Beginning with the first line, return the material verbatim and without pictures.

*** Opening of Records for processing ***

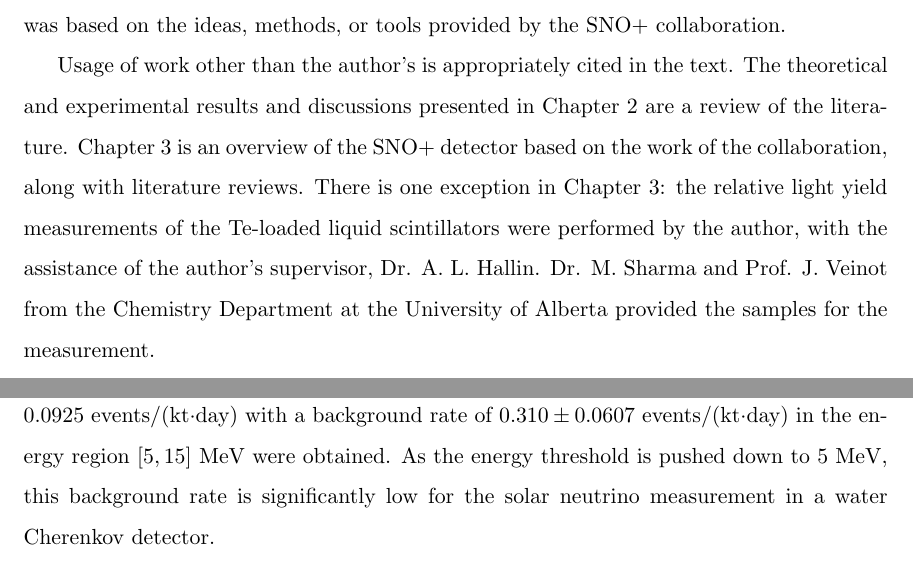
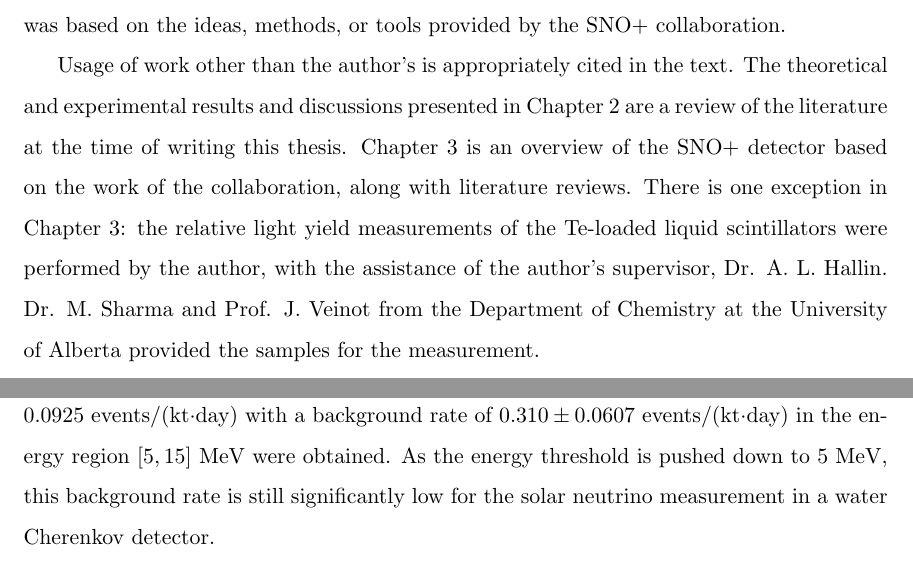
Before and after one commit to jhualberta/thesis, a LaTeX thesis (JieHuThesis.tex, which reads conclusion.tex, preface.tex): two parts of pages 4 and 221 of 262, joined at a grey line, cut so that both start at the same text. Compiled offline with pdfLaTeX.

Commit message:
final revision

```diff
--- a/JieHuThesis.tex
+++ b/JieHuThesis.tex
@@ -1,4 +1,5 @@
 \documentclass[phd,black]{PrincetonThesis}
+\usepackage[a-2b,mathxmp]{pdfx}[2018/12/22]
 \usepackage{epsfig}
 \usepackage{epigraph}
 \usepackage{hyperref}
--- a/conclusion.tex
+++ b/conclusion.tex
@@ -4,7 +4,7 @@ In this thesis, a reconstruction algorithm framework (the Multi-Path Fitter) was
 
 For the water phase, the reconstruction uncertainties in event position, direction and energy were determined by analyzing the data and simulations of $^{16}$N source calibrations. For a fiducial volume of 5.5 m, the position biases between the data and simulations in the $(x,y,z)$ axes are all within $\pm10$ mm; the fractional energy scale uncertainty is $1.0$\%, and the fractional uncertainty on the energy resolution at kinetic energy $T_e$ is $0.037\sqrt{T_e/\mathrm{MeV}}$.
 
-By utilizing the water phase reconstruction, this thesis provides an alternative analysis for the $^8$B solar neutrino measurement during the SNO+ water phase. By looking at the low background dataset for 190.33 live days, a $^8$B solar neutrino rate of $0.953\pm0.0925$~events/(kt$\cdot$day) with a background rate of $0.310\pm 0.0607$ events/(kt$\cdot$day) in the energy region $[5,15]$ MeV were obtained. As the energy threshold is pushed down to 5 MeV, this background rate is significantly low for the solar neutrino measurement in a water Cherenkov detector.
+By utilizing the water phase reconstruction, this thesis provides an alternative analysis for the $^8$B solar neutrino measurement during the SNO+ water phase. By looking at the low background dataset for 190.33 live days, a $^8$B solar neutrino rate of $0.953\pm0.0925$~events/(kt$\cdot$day) with a background rate of $0.310\pm 0.0607$ events/(kt$\cdot$day) in the energy region $[5,15]$ MeV were obtained. As the energy threshold is pushed down to 5 MeV, this background rate is still significantly low for the solar neutrino measurement in a water Cherenkov detector.
 
 Based on the same dataset in the energy region $[5,15]$ MeV, an estimated $^8$B solar neutrino flux is evaluated as:
 \begin{equation*}
--- a/preface.tex
+++ b/preface.tex
@@ -1,6 +1,6 @@
 Since the research in this thesis relates to the SNO+ experiment, the results described herein required the effort of many individuals from the multi-national SNO+ collaboration. While the thesis focuses on the original work performed by the author, some of the research was based on the ideas, methods, or tools provided by the SNO+ collaboration.
 
-Usage of work other than the author's is appropriately cited in the text. The theoretical and experimental results and discussions presented in Chapter 2 are a review of the literature. Chapter 3 is an overview of the SNO+ detector based on the work of the collaboration, along with literature reviews. There is one exception in Chapter 3: the relative light yield measurements of the Te-loaded liquid scintillators were performed by the author, with the assistance of the author's supervisor, Dr. A. L. Hallin. Dr. M. Sharma and Prof. J. Veinot from the Chemistry Department at the University of Alberta provided the samples for the measurement.
+Usage of work other than the author's is appropriately cited in the text. The theoretical and experimental results and discussions presented in Chapter 2 are a review of the literature at the time of writing this thesis. Chapter 3 is an overview of the SNO+ detector based on the work of the collaboration, along with literature reviews. There is one exception in Chapter 3: the relative light yield measurements of the Te-loaded liquid scintillators were performed by the author, with the assistance of the author's supervisor, Dr. A. L. Hallin. Dr. M. Sharma and Prof. J. Veinot from the Department of Chemistry at the University of Alberta provided the samples for the measurement.
 
 Unless otherwise stated or cited in the text, the analyses of simulations and data from Chapters 4 to 6 are the author's own work, performed under the supervision of Drs. A. L. Hallin, J. P. Y\'{a}\~{n}ez Garza, and C. B. Krauss.
 
```
Also changed, not shown: chapter4recon.tex (+1 -1 lines), chapter5calibration.tex (+0 -2 lines), chapter2nuPhys.tex (line endings or trailing spaces).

*** Close of Records for processing ***

§ Solution to the problem
Before and after one commit to jhualberta/thesis, a LaTeX thesis (JieHuThesis.tex, which reads conclusion.tex, preface.tex): two parts of pages 4 and 221 of 262, joined at a grey line, cut so that both start at the same text. Compiled offline with pdfLaTeX.

Commit message:
final revision

```diff
--- a/JieHuThesis.tex
+++ b/JieHuThesis.tex
@@ -1,4 +1,5 @@
 \documentclass[phd,black]{PrincetonThesis}
+\usepackage[a-2b,mathxmp]{pdfx}[2018/12/22]
 \usepackage{epsfig}
 \usepackage{epigraph}
 \usepackage{hyperref}
--- a/conclusion.tex
+++ b/conclusion.tex
@@ -4,7 +4,7 @@ In this thesis, a reconstruction algorithm framework (the Multi-Path Fitter) was
 
 For the water phase, the reconstruction uncertainties in event position, direction and energy were determined by analyzing the data and simulations of $^{16}$N source calibrations. For a fiducial volume of 5.5 m, the position biases between the data and simulations in the $(x,y,z)$ axes are all within $\pm10$ mm; the fractional energy scale uncertainty is $1.0$\%, and the fractional uncertainty on the energy resolution at kinetic energy $T_e$ is $0.037\sqrt{T_e/\mathrm{MeV}}$.
 
-By utilizing the water phase reconstruction, this thesis provides an alternative analysis for the $^8$B solar neutrino measurement during the SNO+ water phase. By looking at the low background dataset for 190.33 live days, a $^8$B solar neutrino rate of $0.953\pm0.0925$~events/(kt$\cdot$day) with a background rate of $0.310\pm 0.0607$ events/(kt$\cdot$day) in the energy region $[5,15]$ MeV were obtained. As the energy threshold is pushed down to 5 MeV, this background rate is significantly low for the solar neutrino measurement in a water Cherenkov detector.
+By utilizing the water phase reconstruction, this thesis provides an alternative analysis for the $^8$B solar neutrino measurement during the SNO+ water phase. By looking at the low background dataset for 190.33 live days, a $^8$B solar neutrino rate of $0.953\pm0.0925$~events/(kt$\cdot$day) with a background rate of $0.310\pm 0.0607$ events/(kt$\cdot$day) in the energy region $[5,15]$ MeV were obtained. As the energy threshold is pushed down to 5 MeV, this background rate is still significantly low for the solar neutrino measurement in a water Cherenkov detector.
 
 Based on the same dataset in the energy region $[5,15]$ MeV, an estimated $^8$B solar neutrino flux is evaluated as:
 \begin{equation*}
--- a/preface.tex
+++ b/preface.tex
@@ -1,6 +1,6 @@
 Since the research in this thesis relates to the SNO+ experiment, the results described herein required the effort of many individuals from the multi-national SNO+ collaboration. While the thesis focuses on the original work performed by the author, some of the research was based on the ideas, methods, or tools provided by the SNO+ collaboration.
 
-Usage of work other than the author's is appropriately cited in the text. The theoretical and experimental results and discussions presented in Chapter 2 are a review of the literature. Chapter 3 is an overview of the SNO+ detector based on the work of the collaboration, along with literature reviews. There is one exception in Chapter 3: the relative light yield measurements of the Te-loaded liquid scintillators were performed by the author, with the assistance of the author's supervisor, Dr. A. L. Hallin. Dr. M. Sharma and Prof. J. Veinot from the Chemistry Department at the University of Alberta provided the samples for the measurement.
+Usage of work other than the author's is appropriately cited in the text. The theoretical and experimental results and discussions presented in Chapter 2 are a review of the literature at the time of writing this thesis. Chapter 3 is an overview of the SNO+ detector based on the work of the collaboration, along with literature reviews. There is one exception in Chapter 3: the relative light yield measurements of the Te-loaded liquid scintillators were performed by the author, with the assistance of the author's supervisor, Dr. A. L. Hallin. Dr. M. Sharma and Prof. J. Veinot from the Department of Chemistry at the University of Alberta provided the samples for the measurement.
 
 Unless otherwise stated or cited in the text, the analyses of simulations and data from Chapters 4 to 6 are the author's own work, performed under the supervision of Drs. A. L. Hallin, J. P. Y\'{a}\~{n}ez Garza, and C. B. Krauss.
 
```
Also changed, not shown: chapter4recon.tex (+1 -1 lines), chapter5calibration.tex (+0 -2 lines), chapter2nuPhys.tex (line endings or trailing spaces).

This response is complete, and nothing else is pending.